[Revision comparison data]
────────────────

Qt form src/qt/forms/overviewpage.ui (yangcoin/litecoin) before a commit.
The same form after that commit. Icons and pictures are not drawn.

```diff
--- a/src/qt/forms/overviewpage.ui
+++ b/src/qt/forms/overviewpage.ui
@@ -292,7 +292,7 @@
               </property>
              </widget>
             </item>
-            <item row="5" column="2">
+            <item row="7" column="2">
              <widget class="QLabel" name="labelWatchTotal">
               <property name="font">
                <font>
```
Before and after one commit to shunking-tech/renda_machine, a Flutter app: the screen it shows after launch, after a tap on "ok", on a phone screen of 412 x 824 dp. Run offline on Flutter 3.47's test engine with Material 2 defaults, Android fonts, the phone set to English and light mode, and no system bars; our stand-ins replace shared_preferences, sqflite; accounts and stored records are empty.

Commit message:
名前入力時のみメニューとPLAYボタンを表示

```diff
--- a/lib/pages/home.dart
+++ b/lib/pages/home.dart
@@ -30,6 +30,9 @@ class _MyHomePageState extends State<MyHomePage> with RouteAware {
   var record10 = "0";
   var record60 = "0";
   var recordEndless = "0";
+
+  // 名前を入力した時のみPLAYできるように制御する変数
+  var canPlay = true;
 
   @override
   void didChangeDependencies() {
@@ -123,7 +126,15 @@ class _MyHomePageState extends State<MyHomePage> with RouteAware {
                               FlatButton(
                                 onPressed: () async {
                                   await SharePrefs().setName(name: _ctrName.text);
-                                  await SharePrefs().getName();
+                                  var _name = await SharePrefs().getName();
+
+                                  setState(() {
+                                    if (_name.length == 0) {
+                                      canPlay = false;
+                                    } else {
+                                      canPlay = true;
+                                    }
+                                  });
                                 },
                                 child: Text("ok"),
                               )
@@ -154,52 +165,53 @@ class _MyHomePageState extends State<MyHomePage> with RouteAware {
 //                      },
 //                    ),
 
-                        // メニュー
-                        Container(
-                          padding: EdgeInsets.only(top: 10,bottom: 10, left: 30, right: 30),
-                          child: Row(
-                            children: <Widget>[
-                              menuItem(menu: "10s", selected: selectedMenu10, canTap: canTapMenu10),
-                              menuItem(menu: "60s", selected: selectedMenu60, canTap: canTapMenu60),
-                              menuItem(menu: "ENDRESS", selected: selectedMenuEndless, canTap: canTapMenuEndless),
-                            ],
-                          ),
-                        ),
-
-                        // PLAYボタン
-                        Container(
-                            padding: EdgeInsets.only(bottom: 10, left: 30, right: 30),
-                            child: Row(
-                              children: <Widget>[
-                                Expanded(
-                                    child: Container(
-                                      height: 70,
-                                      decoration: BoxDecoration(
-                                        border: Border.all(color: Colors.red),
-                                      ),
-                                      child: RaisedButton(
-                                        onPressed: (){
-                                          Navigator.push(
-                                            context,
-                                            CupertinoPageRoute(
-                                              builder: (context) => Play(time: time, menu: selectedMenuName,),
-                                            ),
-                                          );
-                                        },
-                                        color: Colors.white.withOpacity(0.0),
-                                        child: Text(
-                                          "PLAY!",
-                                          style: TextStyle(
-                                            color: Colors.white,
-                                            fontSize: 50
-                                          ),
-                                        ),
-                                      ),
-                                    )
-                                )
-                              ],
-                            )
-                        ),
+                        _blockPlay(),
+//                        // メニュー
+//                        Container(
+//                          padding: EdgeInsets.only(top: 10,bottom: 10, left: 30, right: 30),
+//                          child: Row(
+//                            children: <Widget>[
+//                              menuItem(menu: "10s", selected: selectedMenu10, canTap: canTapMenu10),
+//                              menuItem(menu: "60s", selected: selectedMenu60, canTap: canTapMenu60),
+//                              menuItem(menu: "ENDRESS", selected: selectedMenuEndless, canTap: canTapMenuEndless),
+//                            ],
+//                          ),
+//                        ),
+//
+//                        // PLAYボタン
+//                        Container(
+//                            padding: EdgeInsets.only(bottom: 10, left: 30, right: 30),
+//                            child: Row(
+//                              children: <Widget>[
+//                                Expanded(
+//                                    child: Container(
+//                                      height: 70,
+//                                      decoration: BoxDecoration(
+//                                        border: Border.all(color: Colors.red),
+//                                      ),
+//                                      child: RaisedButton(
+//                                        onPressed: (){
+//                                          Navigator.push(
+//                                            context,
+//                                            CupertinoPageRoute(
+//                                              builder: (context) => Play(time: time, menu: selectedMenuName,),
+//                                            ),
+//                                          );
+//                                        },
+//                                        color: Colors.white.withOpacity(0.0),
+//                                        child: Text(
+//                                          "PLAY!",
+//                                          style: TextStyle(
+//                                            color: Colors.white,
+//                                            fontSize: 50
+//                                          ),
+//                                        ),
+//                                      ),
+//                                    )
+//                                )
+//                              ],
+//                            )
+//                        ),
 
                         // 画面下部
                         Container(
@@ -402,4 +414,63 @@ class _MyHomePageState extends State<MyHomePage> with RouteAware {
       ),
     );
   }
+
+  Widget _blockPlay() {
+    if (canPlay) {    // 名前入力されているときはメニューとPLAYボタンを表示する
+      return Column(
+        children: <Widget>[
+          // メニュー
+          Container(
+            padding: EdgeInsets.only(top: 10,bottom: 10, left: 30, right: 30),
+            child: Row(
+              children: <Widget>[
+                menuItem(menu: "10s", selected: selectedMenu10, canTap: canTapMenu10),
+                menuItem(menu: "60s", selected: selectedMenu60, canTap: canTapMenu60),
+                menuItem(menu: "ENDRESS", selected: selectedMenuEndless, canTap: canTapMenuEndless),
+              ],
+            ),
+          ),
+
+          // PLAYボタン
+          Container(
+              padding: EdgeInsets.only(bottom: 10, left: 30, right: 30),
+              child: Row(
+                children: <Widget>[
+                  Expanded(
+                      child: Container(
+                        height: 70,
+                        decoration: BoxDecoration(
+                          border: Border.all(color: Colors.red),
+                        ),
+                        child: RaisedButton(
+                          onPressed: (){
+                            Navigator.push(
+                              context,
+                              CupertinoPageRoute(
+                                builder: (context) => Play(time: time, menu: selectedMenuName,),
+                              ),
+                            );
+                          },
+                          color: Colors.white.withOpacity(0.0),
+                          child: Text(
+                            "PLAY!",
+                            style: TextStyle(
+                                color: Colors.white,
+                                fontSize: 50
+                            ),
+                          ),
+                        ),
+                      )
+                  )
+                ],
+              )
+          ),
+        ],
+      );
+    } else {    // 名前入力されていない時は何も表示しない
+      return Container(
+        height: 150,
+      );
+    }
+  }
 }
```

────────────────

*Required work:*
The whole of the data must be given again, exactly as shown.

*Completed task:*
Qt form src/qt/forms/overviewpage.ui (yangcoin/litecoin) before a commit.
The same form after that commit. Icons and pictures are not drawn.

```diff
--- a/src/qt/forms/overviewpage.ui
+++ b/src/qt/forms/overviewpage.ui
@@ -292,7 +292,7 @@
               </property>
              </widget>
             </item>
-            <item row="5" column="2">
+            <item row="7" column="2">
              <widget class="QLabel" name="labelWatchTotal">
               <property name="font">
                <font>
```
Before and after one commit to shunking-tech/renda_machine, a Flutter app: the screen it shows after launch, after a tap on "ok", on a phone screen of 412 x 824 dp. Run offline on Flutter 3.47's test engine with Material 2 defaults, Android fonts, the phone set to English and light mode, and no system bars; our stand-ins replace shared_preferences, sqflite; accounts and stored records are empty.

Commit message:
名前入力時のみメニューとPLAYボタンを表示

```diff
--- a/lib/pages/home.dart
+++ b/lib/pages/home.dart
@@ -30,6 +30,9 @@ class _MyHomePageState extends State<MyHomePage> with RouteAware {
   var record10 = "0";
   var record60 = "0";
   var recordEndless = "0";
+
+  // 名前を入力した時のみPLAYできるように制御する変数
+  var canPlay = true;
 
   @override
   void didChangeDependencies() {
@@ -123,7 +126,15 @@ class _MyHomePageState extends State<MyHomePage> with RouteAware {
                               FlatButton(
                                 onPressed: () async {
                                   await SharePrefs().setName(name: _ctrName.text);
-                                  await SharePrefs().getName();
+                                  var _name = await SharePrefs().getName();
+
+                                  setState(() {
+                                    if (_name.length == 0) {
+                                      canPlay = false;
+                                    } else {
+                                      canPlay = true;
+                                    }
+                                  });
                                 },
                                 child: Text("ok"),
                               )
@@ -154,52 +165,53 @@ class _MyHomePageState extends State<MyHomePage> with RouteAware {
 //                      },
 //                    ),
 
-                        // メニュー
-                        Container(
-                          padding: EdgeInsets.only(top: 10,bottom: 10, left: 30, right: 30),
-                          child: Row(
-                            children: <Widget>[
-                              menuItem(menu: "10s", selected: selectedMenu10, canTap: canTapMenu10),
-                              menuItem(menu: "60s", selected: selectedMenu60, canTap: canTapMenu60),
-                              menuItem(menu: "ENDRESS", selected: selectedMenuEndless, canTap: canTapMenuEndless),
-                            ],
-                          ),
-                        ),
-
-                        // PLAYボタン
-                        Container(
-                            padding: EdgeInsets.only(bottom: 10, left: 30, right: 30),
-                            child: Row(
-                              children: <Widget>[
-                                Expanded(
-                                    child: Container(
-                                      height: 70,
-                                      decoration: BoxDecoration(
-                                        border: Border.all(color: Colors.red),
-                                      ),
-                                      child: RaisedButton(
-                                        onPressed: (){
-                                          Navigator.push(
-                                            context,
-                                            CupertinoPageRoute(
-                                              builder: (context) => Play(time: time, menu: selectedMenuName,),
-                                            ),
-                                          );
-                                        },
-                                        color: Colors.white.withOpacity(0.0),
-                                        child: Text(
-                                          "PLAY!",
-                                          style: TextStyle(
-                                            color: Colors.white,
-                                            fontSize: 50
-                                          ),
-                                        ),
-                                      ),
-                                    )
-                                )
-                              ],
-                            )
-                        ),
+                        _blockPlay(),
+//                        // メニュー
+//                        Container(
+//                          padding: EdgeInsets.only(top: 10,bottom: 10, left: 30, right: 30),
+//                          child: Row(
+//                            children: <Widget>[
+//                              menuItem(menu: "10s", selected: selectedMenu10, canTap: canTapMenu10),
+//                              menuItem(menu: "60s", selected: selectedMenu60, canTap: canTapMenu60),
+//                              menuItem(menu: "ENDRESS", selected: selectedMenuEndless, canTap: canTapMenuEndless),
+//                            ],
+//                          ),
+//                        ),
+//
+//                        // PLAYボタン
+//                        Container(
+//                            padding: EdgeInsets.only(bottom: 10, left: 30, right: 30),
+//                            child: Row(
+//                              children: <Widget>[
+//                                Expanded(
+//                                    child: Container(
+//                                      height: 70,
+//                                      decoration: BoxDecoration(
+//                                        border: Border.all(color: Colors.red),
+//                                      ),
+//                                      child: RaisedButton(
+//                                        onPressed: (){
+//                                          Navigator.push(
+//                                            context,
+//                                            CupertinoPageRoute(
+//                                              builder: (context) => Play(time: time, menu: selectedMenuName,),
+//                                            ),
+//                                          );
+//                                        },
+//                                        color: Colors.white.withOpacity(0.0),
+//                                        child: Text(
+//                                          "PLAY!",
+//                                          style: TextStyle(
+//                                            color: Colors.white,
+//                                            fontSize: 50
+//                                          ),
+//                                        ),
+//                                      ),
+//                                    )
+//                                )
+//                              ],
+//                            )
+//                        ),
 
                         // 画面下部
                         Container(
@@ -402,4 +414,63 @@ class _MyHomePageState extends State<MyHomePage> with RouteAware {
       ),
     );
   }
+
+  Widget _blockPlay() {
+    if (canPlay) {    // 名前入力されているときはメニューとPLAYボタンを表示する
+      return Column(
+        children: <Widget>[
+          // メニュー
+          Container(
+            padding: EdgeInsets.only(top: 10,bottom: 10, left: 30, right: 30),
+            child: Row(
+              children: <Widget>[
+                menuItem(menu: "10s", selected: selectedMenu10, canTap: canTapMenu10),
+                menuItem(menu: "60s", selected: selectedMenu60, canTap: canTapMenu60),
+                menuItem(menu: "ENDRESS", selected: selectedMenuEndless, canTap: canTapMenuEndless),
+              ],
+            ),
+          ),
+
+          // PLAYボタン
+          Container(
+              padding: EdgeInsets.only(bottom: 10, left: 30, right: 30),
+              child: Row(
+                children: <Widget>[
+                  Expanded(
+                      child: Container(
+                        height: 70,
+                        decoration: BoxDecoration(
+                          border: Border.all(color: Colors.red),
+                        ),
+                        child: RaisedButton(
+                          onPressed: (){
+                            Navigator.push(
+                              context,
+                              CupertinoPageRoute(
+                                builder: (context) => Play(time: time, menu: selectedMenuName,),
+                              ),
+                            );
+                          },
+                          color: Colors.white.withOpacity(0.0),
+                          child: Text(
+                            "PLAY!",
+                            style: TextStyle(
+                                color: Colors.white,
+                                fontSize: 50
+                            ),
+                          ),
+                        ),
+                      )
+                  )
+                ],
+              )
+          ),
+        ],
+      );
+    } else {    // 名前入力されていない時は何も表示しない
+      return Container(
+        height: 150,
+      );
+    }
+  }
 }
```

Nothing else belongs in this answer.